The Ninth Circuit today issued an opinion reinstating a lawsuit challenging the voting restrictions for Guam’s plebiscite on political status. Today’s decision reversed District Judge Tydingco-Gatewood’s decision in early 2013 dismissing the lawsuit on standing and ripeness grounds, and sent the case, brought by plaintiff Arnold Davis, who was represented by a Washington-based public interest law firm, the Center for Individual Rights, back to her for further proceedings.
Today’s 2-1 majority decision was by Ninth Circuit Judge, and former Chief Judge, Alex Kozinski. Kozinski wrote that Davis had standing because he alleged that the law governing registration and voting in the plebiscite “provides a benefit to a class of persons that it denies him.” The laws governing the plebiscite only permit those who meet the definition of “Native Inhabitants of Guam” to register and vote in the political status plebiscite, and Davis had alleged in his complaint that the definition of that term racially discriminated because it was designed to advantage a racial group, Chamorros. The Ninth Circuit held that that “alleged denial of equal treatment to Davis is . . . a judicially cognizable injury.”

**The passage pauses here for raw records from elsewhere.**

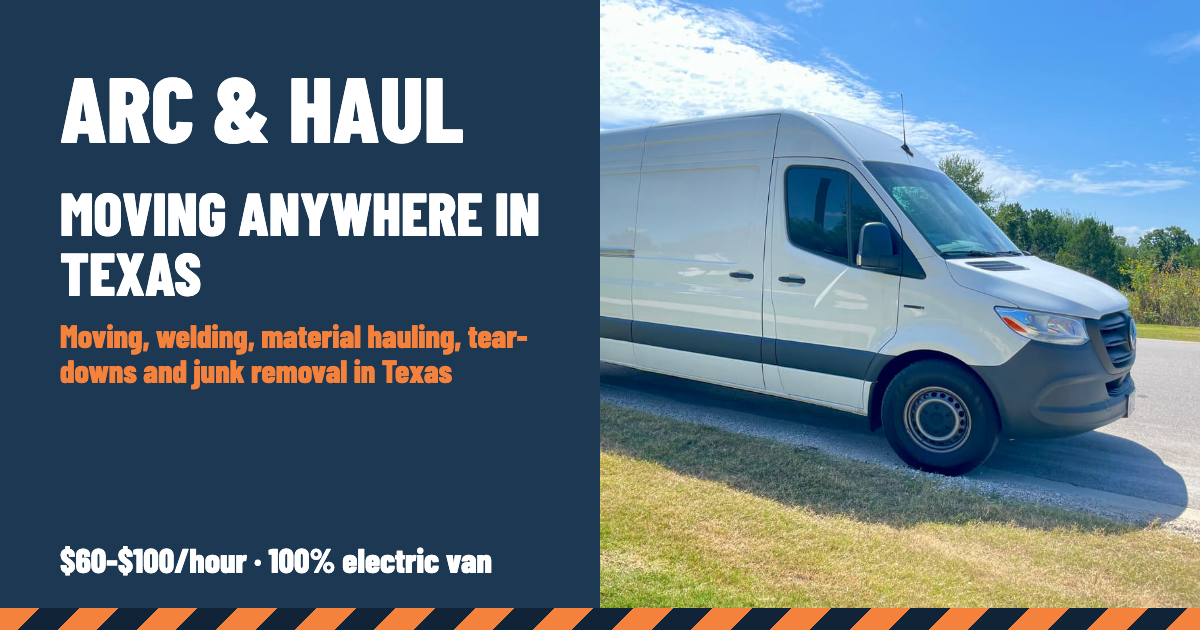
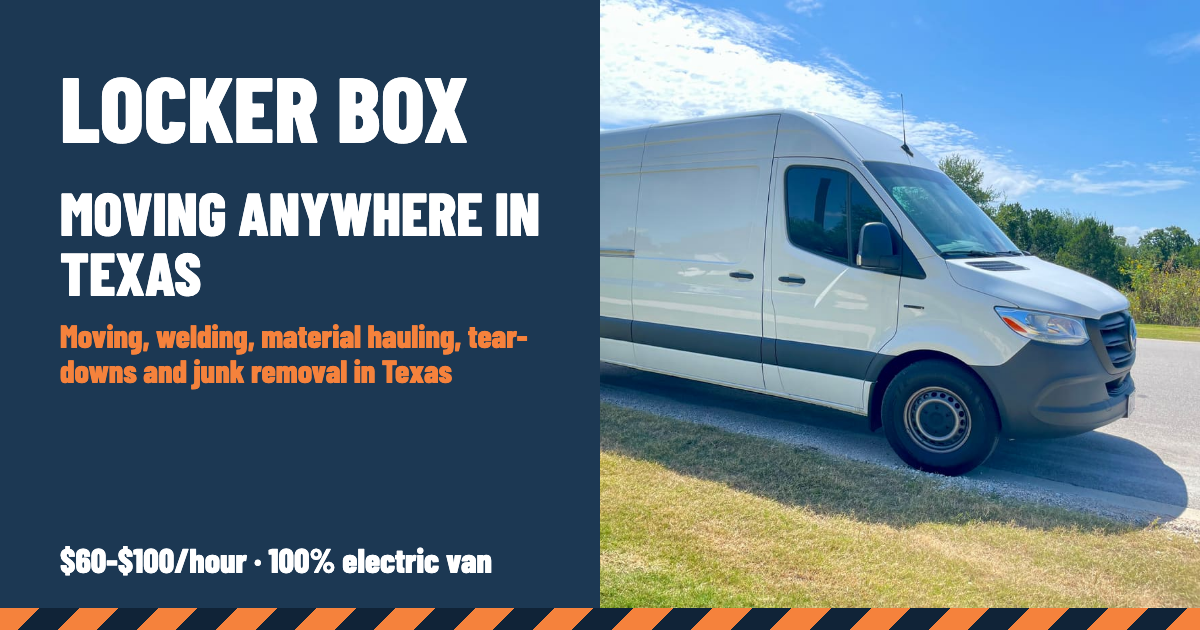
Rename to Locker Box

Changed region(s): [[0.0308, 0.1206, 0.4008, 0.2413]]

diff --git a/scripts/test.ts b/scripts/test.ts
@@ -133,8 +133,8 @@ try {
   if (!business.rating.score) ok(await page.locator('header').getByText('reviews').count() === 0, 'real: no rating until you have one');
   ok(await page.getByText('3 hours of work comes to $180-$300').count() === 1, 'real: worked example shows');
   if (todos().some((t) => t.blocker)) ok(await page.locator('meta[name=robots][content=noindex]').count() === 1, 'real: unfinished site stays out of Google');
-  ok(!/rangebolt/i.test(home), 'real: old name is gone');
-  ok(await page.getByText('Arc & Haul').count() > 0, 'real: name shows');
+  ok(!/rangebolt|arc &(amp;)? haul/i.test(home), 'real: old names are gone');
+  ok(await page.getByText('Locker Box').count() > 0, 'real: name shows');
   // Whatever the config leaves blank must stay hidden.
   const ids = await page.locator('main section').evaluateAll((els) => els.map((x) => x.id));
   const shows = (id: string, should: boolean) => ok(ids.includes(id) === should, `real: section ${id} ${should ? 'shows' : 'stays hidden'}`);

diff --git a/src/data/business.ts b/src/data/business.ts
@@ -10,10 +10,10 @@ const HOURLY = { type: 'hourly', min: 60, max: 100 } as const;
 
 export const business: Business = {
   // ---------- WHO ----------
-  // Working name. Search the Texas Secretary of State records before printing it.
-  name: 'Arc & Haul',
-  logo: '', // TODO (optional): logo for dark backgrounds. Blank shows the name as text.
-  logoOnLight: '', // TODO (optional): logo for white backgrounds, used by Google.
+  // Search the Texas Secretary of State records before printing it.
+  name: 'Locker Box',
+  logo: '', // TODO: your Locker Box logo, for dark backgrounds. Blank shows the name as text.
+  logoOnLight: '', // TODO: your Locker Box logo, for white backgrounds. Used by Google.
   headline: 'Moving anywhere in Texas',
   subheading: 'I handle your move myself, using a quiet, all-electric van.',
   whatIDo: 'Moving, welding, material hauling, tear-downs and junk removal',

diff --git a/src/lib/derive.ts b/src/lib/derive.ts
@@ -92,7 +92,7 @@ export function todos(): { item: string; blocker?: boolean }[] {
   need(b.trades, 'Services and prices', true);
   need(b.area.summary, 'Service area', true);
   need(b.domain, 'Domain (QR code cannot be made until then)');
-  need(b.logo, 'Logo (optional, the name shows as text until then)');
+  need(b.logo, 'Your Locker Box logo files (the name shows as text until then)');
   need(b.plans, 'Care plan (recommended, steady income)');
   need(b.hours, 'Hours');
   need(b.email, 'Email');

The appeals court also rejected Guam’s argument that the plebiscite would be non-binding and that Davis accordingly lacked standing. It noted that Guam’s Commission on Decolonization was required to transmit the results to the President, Congress, and the United Nations, “thereby taking a public stance in favor of whatever outcome is favored by those voting in the plebiscite.”

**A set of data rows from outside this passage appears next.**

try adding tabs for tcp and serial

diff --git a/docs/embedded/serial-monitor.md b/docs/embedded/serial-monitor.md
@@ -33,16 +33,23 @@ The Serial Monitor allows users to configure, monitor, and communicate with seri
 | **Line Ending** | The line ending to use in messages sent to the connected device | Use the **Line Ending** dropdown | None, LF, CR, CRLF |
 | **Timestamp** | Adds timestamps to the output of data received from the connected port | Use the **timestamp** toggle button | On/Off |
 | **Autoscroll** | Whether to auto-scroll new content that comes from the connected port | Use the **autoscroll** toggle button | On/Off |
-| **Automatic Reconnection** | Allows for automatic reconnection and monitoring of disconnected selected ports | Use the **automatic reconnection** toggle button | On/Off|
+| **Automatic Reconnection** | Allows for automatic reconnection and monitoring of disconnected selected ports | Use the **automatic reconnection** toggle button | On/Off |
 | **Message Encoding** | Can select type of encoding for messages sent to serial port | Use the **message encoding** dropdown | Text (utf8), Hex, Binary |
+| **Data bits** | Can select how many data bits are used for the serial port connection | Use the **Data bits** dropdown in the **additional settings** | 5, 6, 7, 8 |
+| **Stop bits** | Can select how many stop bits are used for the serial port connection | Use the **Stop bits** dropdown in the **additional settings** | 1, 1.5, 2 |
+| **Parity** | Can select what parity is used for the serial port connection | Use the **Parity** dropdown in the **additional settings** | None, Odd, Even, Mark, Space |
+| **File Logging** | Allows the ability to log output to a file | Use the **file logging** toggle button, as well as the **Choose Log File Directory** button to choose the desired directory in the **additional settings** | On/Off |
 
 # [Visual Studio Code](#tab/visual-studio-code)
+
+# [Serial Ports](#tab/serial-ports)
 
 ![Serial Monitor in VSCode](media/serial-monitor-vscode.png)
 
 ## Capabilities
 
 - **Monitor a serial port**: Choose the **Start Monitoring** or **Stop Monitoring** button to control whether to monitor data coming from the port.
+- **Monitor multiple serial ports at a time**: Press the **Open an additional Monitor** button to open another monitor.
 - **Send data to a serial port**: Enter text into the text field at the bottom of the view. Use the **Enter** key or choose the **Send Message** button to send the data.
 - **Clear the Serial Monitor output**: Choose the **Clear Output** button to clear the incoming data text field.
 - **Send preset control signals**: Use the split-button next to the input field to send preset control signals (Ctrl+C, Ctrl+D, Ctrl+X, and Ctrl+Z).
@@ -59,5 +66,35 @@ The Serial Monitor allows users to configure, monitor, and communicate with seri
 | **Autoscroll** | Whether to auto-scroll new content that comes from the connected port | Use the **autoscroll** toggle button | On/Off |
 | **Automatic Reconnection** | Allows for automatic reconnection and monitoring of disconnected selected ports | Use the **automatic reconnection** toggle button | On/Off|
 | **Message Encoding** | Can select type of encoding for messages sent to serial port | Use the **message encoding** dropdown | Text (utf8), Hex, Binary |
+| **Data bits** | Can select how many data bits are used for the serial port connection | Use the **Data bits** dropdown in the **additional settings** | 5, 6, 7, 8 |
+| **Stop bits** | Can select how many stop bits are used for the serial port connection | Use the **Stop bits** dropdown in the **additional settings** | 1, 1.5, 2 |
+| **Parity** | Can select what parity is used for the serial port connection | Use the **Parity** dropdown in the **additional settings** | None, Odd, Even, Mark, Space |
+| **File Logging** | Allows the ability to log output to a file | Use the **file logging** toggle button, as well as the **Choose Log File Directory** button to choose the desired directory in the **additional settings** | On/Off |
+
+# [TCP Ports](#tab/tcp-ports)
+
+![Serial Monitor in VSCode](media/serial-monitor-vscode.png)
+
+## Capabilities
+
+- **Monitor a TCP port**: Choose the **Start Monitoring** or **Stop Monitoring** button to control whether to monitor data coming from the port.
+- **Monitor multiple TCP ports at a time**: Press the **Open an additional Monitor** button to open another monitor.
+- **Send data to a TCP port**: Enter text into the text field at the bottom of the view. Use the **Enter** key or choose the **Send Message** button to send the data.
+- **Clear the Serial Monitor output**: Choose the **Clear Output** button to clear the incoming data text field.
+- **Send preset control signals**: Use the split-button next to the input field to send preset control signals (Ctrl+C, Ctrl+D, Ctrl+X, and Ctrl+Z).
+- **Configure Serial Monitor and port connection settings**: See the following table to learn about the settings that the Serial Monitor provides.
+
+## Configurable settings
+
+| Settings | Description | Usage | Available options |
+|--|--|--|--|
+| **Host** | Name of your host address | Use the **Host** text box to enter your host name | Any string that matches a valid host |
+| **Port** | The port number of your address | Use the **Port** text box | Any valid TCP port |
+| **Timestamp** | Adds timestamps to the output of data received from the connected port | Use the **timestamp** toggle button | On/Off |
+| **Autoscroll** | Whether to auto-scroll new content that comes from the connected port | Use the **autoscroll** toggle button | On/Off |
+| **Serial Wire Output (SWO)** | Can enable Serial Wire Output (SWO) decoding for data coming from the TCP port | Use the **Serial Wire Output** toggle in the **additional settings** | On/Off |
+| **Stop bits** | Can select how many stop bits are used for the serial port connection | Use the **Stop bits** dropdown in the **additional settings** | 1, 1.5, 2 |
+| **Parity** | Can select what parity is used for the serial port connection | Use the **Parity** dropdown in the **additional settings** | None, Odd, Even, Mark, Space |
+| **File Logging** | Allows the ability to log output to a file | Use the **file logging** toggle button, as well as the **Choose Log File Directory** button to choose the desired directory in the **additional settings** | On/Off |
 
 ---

Judge Kozinski’s opinion went on to hold that the lawsuit was ripe because Davis alleged that “he is unlawfully denied a right currently enjoyed by others: to help determine whether a plebiscite will be held.” Whether registration is “a right, a privilege, or a duty,” the Court held, “Guam must hew to federal constitutional criteria when determining who is eligible to register.”
Davis was represented by CIR, election law expert and former Justice Department official Christian Adams, and the law firm of Gibson, Dunn & Crutcher LLP. Scott Martin, a partner at Gibson Dunn who argued the case for Davis, said: “We are pleased with the Ninth Circuit’s decision. The Court correctly recognized that Guam’s racially discriminatory plebiscite treats Mr. Davis as an unequal citizen, and therefore that he has standing to challenge the plebiscite’s constitutionality.” Michael Rosman, CIR’s General Counsel, said that Davis was looking forward to returning to the district court to prove that Guam’s restrictions were racial and invalid, and to vindicate the rights of Guam voters. “Guam law uses the same definition for Native Inhabitants of Guam and Native Chamorros. The registry in question was called the Chamorro Registry for years. I don’t think we’ll have much difficulty proving that there was a racial motivation to the restrictions on voting.”
Oral argument on the case was held at a special session of the Ninth Circuit in Hagatna on August 27, 2014, and, in a departure from normal procedure, the Court permitted video and audio recording of the argument.